A traveler to a medieval fortress in India partakes of a cultural treasure
AULATABAD rose out of the haze of India's Western Maharashtra like a dusty mirage of tower, cliff, and battlement. The bus in which I was riding was full of Maratha farmers, turbaned and sturdy, most returning to their villages after visits to the provincial capital. As we rattled down the highway, sari-clad women from the road crews leaned on their picks and watched from the shade. On that particular day I had another destination, but many things are to be seen along the roads of an old country while on the way to somewhere else.
After a few passengers had disembarked and we had driven on, I found myself looking over my shoulder at the hill and its fortress, veiled again in dust.
It was two more days before I returned to find myself standing in the whirl of tea stalls and postcard vendors in front of Daulatabad Fort. I had decided to begin the day by climbing straight to the top for a view. A formidable series of moats and bastions lay between me and my destination, but as it was still early, only a few tourists and the occasional monkey were my companions.
Daulatabad had been a medieval capital called Deogiri, or "hill of the gods." In that distant time, the slopes of the hill had been entirely quarried away, leaving a fortress girdled by a hundred feet of sheer, chisel-scarred cliff, with the still, green waters of a moat below. (Guides with torches and little pots of kerosene now lead the way through tunnels that span these obstacles.)
Despite such precautions, Deogiri had fallen to the armies of the sultan of Delhi, who added his own ramparts and called the place Daulatabad, or "city of fortune." Daulatabad was noted for the beauty of its women and the size of the rats in the dungeons. The famous medieval Arab traveler Ibn Batutta was shown an example of the latter, writing that he "was very much astonished thereby."
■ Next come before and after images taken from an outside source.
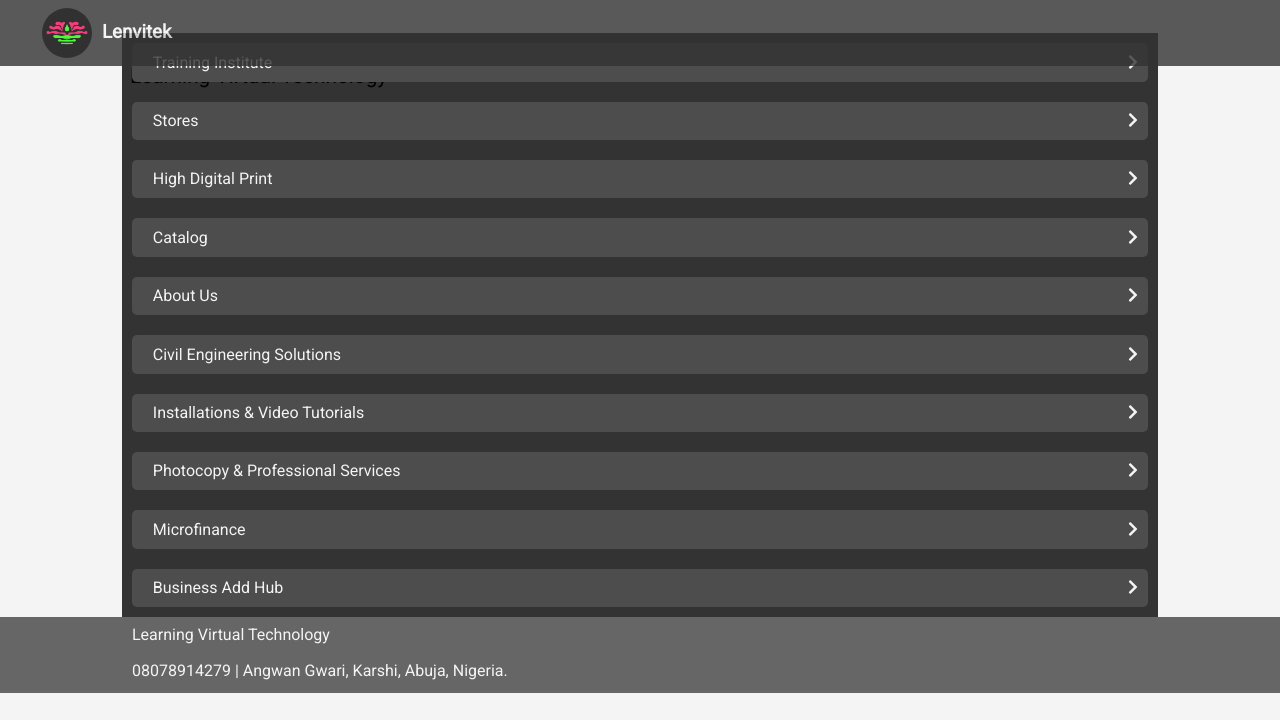
Repository: mxhdiqaim/lenviteck
Page: dist/index.html
The author's editor kept a copy of each file at every save. The page is drawn from the files as they stood at one save, then again after the next save.
The browser window is 1280 px wide. The pictures show the whole page.
Some web libraries are served in a nearby version. The style sheet was rebuilt from its Sass, Less or Tailwind sources for each picture, by a compiler version that may differ from the author's.

Above is the page before, as saved 2021-05-07 15:42:25.

### dist/index.html
<!DOCTYPE html>
<html lang="en">
<head>
    <meta charset="UTF-8">
    <meta http-equiv="X-UA-Compatible" content="IE=edge">
    <meta name="viewport" content="width=device-width, initial-scale=1.0">
    <link rel="icon" href="../img/favicon.ico" type="image/x-icon" />
    <link rel="stylesheet" href="./styles/main.css">
    <link rel="stylesheet" href="https://pro.fontawesome.com/releases/v5.10.0/css/all.css"
    integrity="sha384-AYmEC3Yw5cVb3ZcuHtOA93w35dYTsvhLPVnYs9eStHfGJvOvKxVfELGroGkvsg+p" crossorigin="anonymous" />
    <title>Lenviteck, Inc.</title>
</head>
<body>

  <section class="content">
    <nav class="navbar bg-dark">
        <div class="logo-div">
            <img src="../img/LOGO.jpeg" class="logo" alt="">
            <h1>Lenvitek</h1>
        </div>
    </nav>



    <div class="business-add-hub">
        <h1 class="mr-1">Learning Virtual Technology</h1>
    </div>
    <section class="container">
        <div class="section-1">

            <div class="works-list">
                <a href="./trainingInstitute.html" class="btn btn-block" >Training Institute<span><i class="fas fa-chevron-right"></i></span> </a>
                <ul>
                    <!-- <li class="card"><a href="#">Home</a></li>
                    <li class="card"><a href="#">Home</a></li>
                    <li class="card"><a href="#">Home</a></li>
                    <li class="card"><a href="#">Home</a></li> -->
                </ul>
            </div>
           <div class="works-list">
                <a href="#" class="btn btn-block" >Stores<span><i class="fas fa-chevron-right"></i></span> </a>
                <ul>
                    <!-- <li class="card"><a href="#">Home</a></li>
                    <li class="card"><a href="#">Home</a></li>
                    <li class="card"><a href="#">Home</a></li>
                    <li class="card"><a href="#">Home</a></li> -->
                </ul>
            </div>
            <div class="works-list">
                <a href="#" class="btn btn-block" >High Digital Print<span><i class="fas fa-chevron-right"></i></span> </a>
                <ul>
                    <!-- <li class="card"><a href="#">Home</a></li>
                    <li class="card"><a href="#">Home</a></li>
                    <li class="card"><a href="#">Home</a></li>
                    <li class="card"><a href="#">Home</a></li> -->
                </ul>
            </div>

            <div class="works-list">
                <a href="https://www.whatsapp.com/catalog/2349015135120/" target="_blank" class="btn btn-block" >Catalog<span><i class="fas fa-chevron-right"></i></span> </a>
                <ul>
                    <!-- <li class="card"><a href="#">Home</a></li>
                    <li class="card"><a href="#">Home</a></li>
                    <li class="card"><a href="#">Home</a></li>
                    <li class="card"><a href="#">Home</a></li> -->
                </ul>
            </div>
            <div class="works-list">
                <a href="https://mahdiabubakar.github.io/me/#/" class="btn btn-block" >About Us<span><i class="fas fa-chevron-right"></i></span> </a>
                <ul>
                    <!-- <li class="card"><a href="#">Home</a></li>
                    <li class="card"><a href="#">Home</a></li>
                    <li class="card"><a href="#">Home</a></li>
                    <li class="card"><a href="#">Home</a></li> -->
                </ul>
            </div>
            <div class="works-list">
                <a href="#" class="btn btn-block" >Civil Engineering Solutions<span><i class="fas fa-chevron-right"></i></span> </a>
                <ul>
                    <!-- <li class="card"><a href="#">Home</a></li>
                    <li class="card"><a href="#">Home</a></li>
                    <li class="card"><a href="#">Home</a></li>
                    <li class="card"><a href="#">Home</a></li> -->
                </ul>
            </div>
            <div class="works-list">
                <a href="#" class="btn btn-block" >Installations & Video Tutorials<span><i class="fas fa-chevron-right"></i></span> </a>
                <ul>
                    <!-- <li class="card"><a href="#">Home</a></li>
                    <li class="card"><a href="#">Home</a></li>
                    <li class="card"><a href="#">Home</a></li>
                    <li class="card"><a href="#">Home</a></li> -->
                </ul>
            </div>
            <div class="works-list">
                <a href="#" class="btn btn-block" >Photocopy & Professional Services<span><i class="fas fa-chevron-right"></i></span> </a>
                <ul>
                    <!-- <li class="card"><a href="#">Home</a></li>
                    <li class="card"><a href="#">Home</a></li>
                    <li class="card"><a href="#">Home</a></li>
                    <li class="card"><a href="#">Home</a></li> -->
                </ul>
            </div>
            <div class="works-list">
                <a href="#" class="btn btn-block" >Microfinance<span><i class="fas fa-chevron-right"></i></span> </a>
                <ul>
                    <!-- <li class="card"><a href="#">Home</a></li>
                    <li class="card"><a href="#">Home</a></li>
                    <li class="card"><a href="#">Home</a></li>
                    <li class="card"><a href="#">Home</a></li> -->
                </ul>
            </div>
            <div class="works-list">
                <a href="./businessAddHub.html" class="btn btn-block" >Business Add Hub<span><i class="fas fa-chevron-right"></i></span> </a>
                <ul>
                    <!-- <li class="card"><a href="#">Home</a></li>
                    <li class="card"><a href="#">Home</a></li>
                    <li class="card"><a href="#">Home</a></li>
                    <li class="card"><a href="#">Home</a></li> -->
                </ul>
            </div>
        </div>
    </section>
</section>
    <footer>
       <div class="container-1">
           <div id="copy"></div>
       </div>
    </footer>

    <script>

        const date = new Date().getFullYear();

        document.getElementById("copy").innerHTML = ` <p>Learning Virtual Technology </p> <p>08078914279 | Angwan Gwari, Karshi, <span>Abuja, Nigeria</span>. </p>`;
    </script>
</body>
</html>

### dist/styles/main.scss
// Import
@import url('https://fonts.googleapis.com/css?family=Roboto');

// Global variables
$primary-color: #dc3545;
$dark-color: #333333;
$light-color: #f4f4f4;
$danger-color: #dc3545;
$success-color: #28a745;

// Functions
@function set-text-color($color) {
  @if (lightness($color) > 40) {
    @return #000;
  } @else {
    @return #fff;
  }
}

* {
  padding: 0;
  margin: 0;
  box-sizing: border-box;
}

body {
  font-family: 'Roboto', sans-serif;
  font-size: 1rem;
  line-height: 1.6;
  color: set-text-color($light-color);
  background: $light-color;
  // overflow-x: hidden !important;
}


a {
  color: set-text-color($light-color);
  text-decoration: none;
}

ul {
  list-style: none;
}

img {
  width: 100%;
}

.logo-div {
  display: flex;
  justify-content: flex-start;
  align-items: center;

  .logo {
    width: 50px;
    margin: 0 10px;
    border-radius: 50%;
  }
}

.container {
  max-width: 1100px;
  margin: auto;
  overflow: hidden;
  padding: 0 2rem;
}

.container-1 {
  max-width: 1100px;
  margin-left: 100px;
  overflow: hidden;
  padding: 0 2rem;
}

.section-1 {
  // padding: 20px 10px;
  background: $dark-color;
  // color: $light-color;
  // margin: 10px auto;
  // border-radius: 10px;
  // // height: 100vh;
  // margin-top: 80px;

  .works-list {
    padding: 10px;
    width: 100%;
    transition: all .3s ease;

    ul li a {
      color: $light-color;
      transition: color .3s ease;

      &:hover {
        color: darken($light-color, 10);
      }
    }
  }
}

// cards
.card {
  padding: .5rem;
  border: #444 1px solid;
  border-radius: 5px;
  margin: 0.5rem 0;
}

.btn {
  display: inline-block;
  background: light-color;
  border-radius: 5px;
  padding: 0.4rem 1.3rem;
  font-size: 1rem;
  border: none;
  cursor: pointer;
  margin-right: 0.5rem;
  transition: opacity 0.2s ease-in;
  outline: none;
  background-color: lighten($dark-color, 10);
  color: $light-color;
  display: block;
  width: 100%;
  position: relative;

  span {
    position: absolute;
    right: 10px;
  }
}

.btn:hover {
  background-color: lighten($dark-color, 15);
}

input {
  margin: 1.2rem 0;
}

.btn-primary,
.bg-primary,
.badge-primary,
.alert-primary {
  background: $primary-color;
  color: #fff;
}

.btn-light,
.bg-light,
.badge-light,
.alert-light {
  background: $light-color;
  color: #333;
}

.btn-dark,
.bg-dark,
.badge-dark,
.alert-dark {
  background: $dark-color;
  color: #fff;
}

.btn-danger,
.bg-danger,
.badge-danger,
.alert-danger {
  background: $danger-color;
  color: #fff;
}

.btn-success,
.bg-success,
.badge-success,
.alert-success {
  background: $success-color;
  color: #fff;
}

.btn-white,
.bg-white,
.badge-white,
.alert-white {
  background: #fff;
  color: #333;
  border: #ccc solid 1px;
}



.bg-light,
.badge-light {
  border: #ccc solid 1px;
}

.navbar {
  display: flex;
  justify-content: space-between;
  align-items: center;
  padding: 0.5rem 2rem;
  z-index: 1;
  width: 100%;
  background: $dark-color;
  opacity: 0.8;
  color: $light-color;
  margin-bottom: 0.6rem;
  position: fixed;
  top: 0;
  // margin: 5px ;
}

.navbar ul {
  display: flex;
}

.navbar a {
  color: #fff;
  padding: 0.45rem;
  margin: 0 0.25rem;
}

.navbar a:hover {
  color: $light-color;
}


// Drop Down Menu


// Footer
footer {
  background: lighten($dark-color, 20);
  display: flex;
  flex-direction: column;
  justify-content: flex-start;
  align-items: flex-start;
  color: $light-color;
  padding-top: 5px;
  padding-bottom: -2px;

  ul {
    display: flex;

    li {
      margin: 10px;

      a {
        transition: all .3s ease;
        color: $light-color;

        &:hover {
          color: darken($light-color, 10);
        }
      }

    }
  }

  p {
    margin-bottom: 10px;
  }
}

// Media Query
@media (max-width: 700px) {
  .hide-sm {
    display: none;
  }

  /* Navbar */
  .navbar {
    display: block;
  }

  .navbar ul {
    text-align: center;
    justify-content: center;
  }

  // Footer
  .container-1 {
    max-width: 1100px;
    // margin-left: 100px;
    margin: auto;
    text-align: left;
    overflow: hidden;
    padding: 0 2rem;
  }

  /*
  * Business Add Hub
  */

  .company {
    flex-direction: column;
    text-align: center;

    img {
      width: 90% !important;
      margin: auto;
    }
  }

  .business-add-hub {
    position: relative;
    top: 60px;
    left: 60px !important;
  }

  .mr-1 {
    // margin-left: -40px !important;
    // margin-top: 2rem !important;
  }
}

/*
 * Business Add Hub
*/


.business-add-hub {
  color: #000;
  position: relative;
  max-width: 1100px;
  margin: auto;
  top: 60px;
  left: 10px;

  .mr-1 {
    margin-left: 30px;
    font-weight: 500;
    font-size: 1.3rem;
  }
}

.company {
  display: flex;
  padding: 10px;
  background: $dark-color;
  margin: 20px;
  border-radius: 10px;
  padding: 20px;

  div {
    padding: 10px;
    line-height: 1.8;

  }
  img {
    width: 200px;

  }

}


.section-2 {
  padding: 20px 10px;
  color: $light-color;
  // margin: 10px auto;
  border-radius: 10px;
  margin-top: 40px;

}

After the next save:
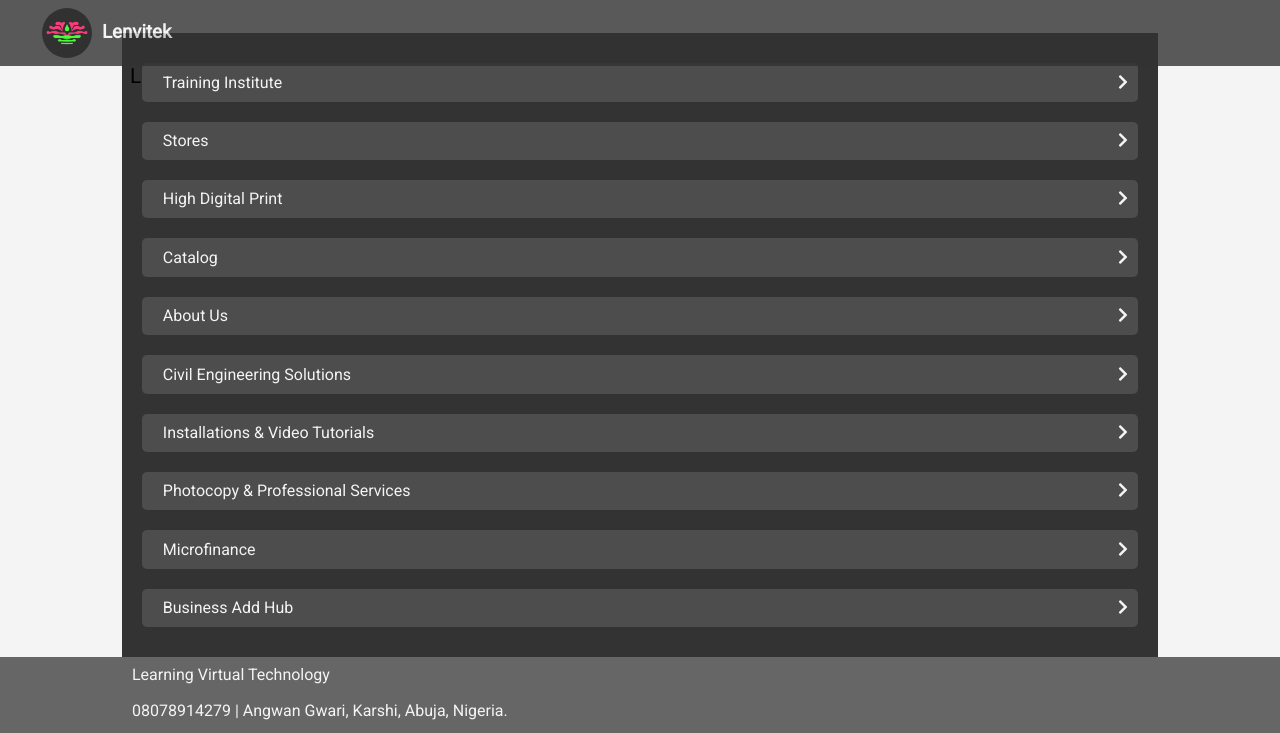
Saved 5 s later.
--- a/dist/styles/main.scss
+++ b/dist/styles/main.scss
@@ -73,7 +73,7 @@
 }
 
 .section-1 {
-  // padding: 20px 10px;
+  padding: 20px 10px;
   background: $dark-color;
   // color: $light-color;
   // margin: 10px auto;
No rats were to be seen on this particular morning, although where the tunnel emerged into daylight two chipmunks were having breakfast on a palace windowsill. I climbed upward through the grass and trees, and shortly reached the crown of the hill. At the summit, a flight of steps led to a stone platform, on which stood a flagstaff and a cannon. In that sunny spot a large family was seated on the paving, sharing a mid-morning snack. They motioned for me to join them, and we spent a few moments enjoying the breeze and the view. At our feet stretched the walls of the old city, largely overgrown by jungle, with the modern village nestling untidily into one corner. Buses glinted from the road, and in the distance the plain was dotted with villages and the domes of crumbling tombs.
The family patriarch introduced himself as Mr. Patil, a retired schoolteacher and poet. He wore a spotless white kurta and Gandhi cap, and drew his eyebrows together when speaking, as if carefully inspecting each word. We ate raisins and a spicy rice snack while Mr. Patil asked me what I'd seen of his country. I mentioned that I had recently visited the temple at Ramtek, right at the center of India, and his eyes gleamed.
"Do you know Kalidasa?" he asked, speaking of the revered ancient poet, who is thought to have written one of the masterworks of Indian literature at Ramtek in the first few centuries AD. "Do you know 'The Meghaduta'?"
I said no, not really, and his smile broadened.
"Then you shall hear it." Mr. Patil stood, faced outward over the ruins, and raised his voice in a sonorous, ringing chant. The rich cadences of Sanskrit were lifted by the breeze, and though the language was unknown to me, the sound of the words pulled, as if at some hidden memory. We sat and listened, in the grip of an antique ode, moved by the joy visible in the poet's face as he gave it voice. After a few minutes, he sat back down and offered a translation.
"He is sitting on a mountaintop; the monsoon is coming, and he sees an immense cloud, heavy with rain, almost like an elephant! And as he looks at the cloud it appears more like the form of a man, and he calls to this man to carry a message, words of love to his wife, then waiting in a place far away."
WE sat there a while longer, talking about Mr. Patil's own poetry. Others had, however, come to our parapet, and it was clear that the family was ready to move on.
"We are going to a mountain," he said. "Are you joining us?"
I looked into the faces of four generations of Patils, smiled, and said that I would stay. There were photographs - Mr. Patil standing behind the family with a firm grasp on the cannon - and then I was given the gift of a piece of fruit from their basket.
A few minutes later they were gone, and I sat back down on the pinnacle of the city of fortune. The fortifications around me - strife and conflict manifested in stone - faded in the sun and slowly vanished beneath the dust and scrub. But above them the voice of Kalidasa sailed on the wind. "The Meghaduta" had been written when the hill of Deogiri, or Daulatabad, had been just another green summit above the plain. Its poetry of love and longing built a bridge of words between me and that ancient, rain-swept afternoon that was stronger than any tower, and the wars and tragedies of intervening centuries were diminished through its sound.
The orange that the Patils had given me was sweet, and, as I watched, the tiny figure of a boy emerged from a gateway in the ruins, far below, rolling a hoop with a stick.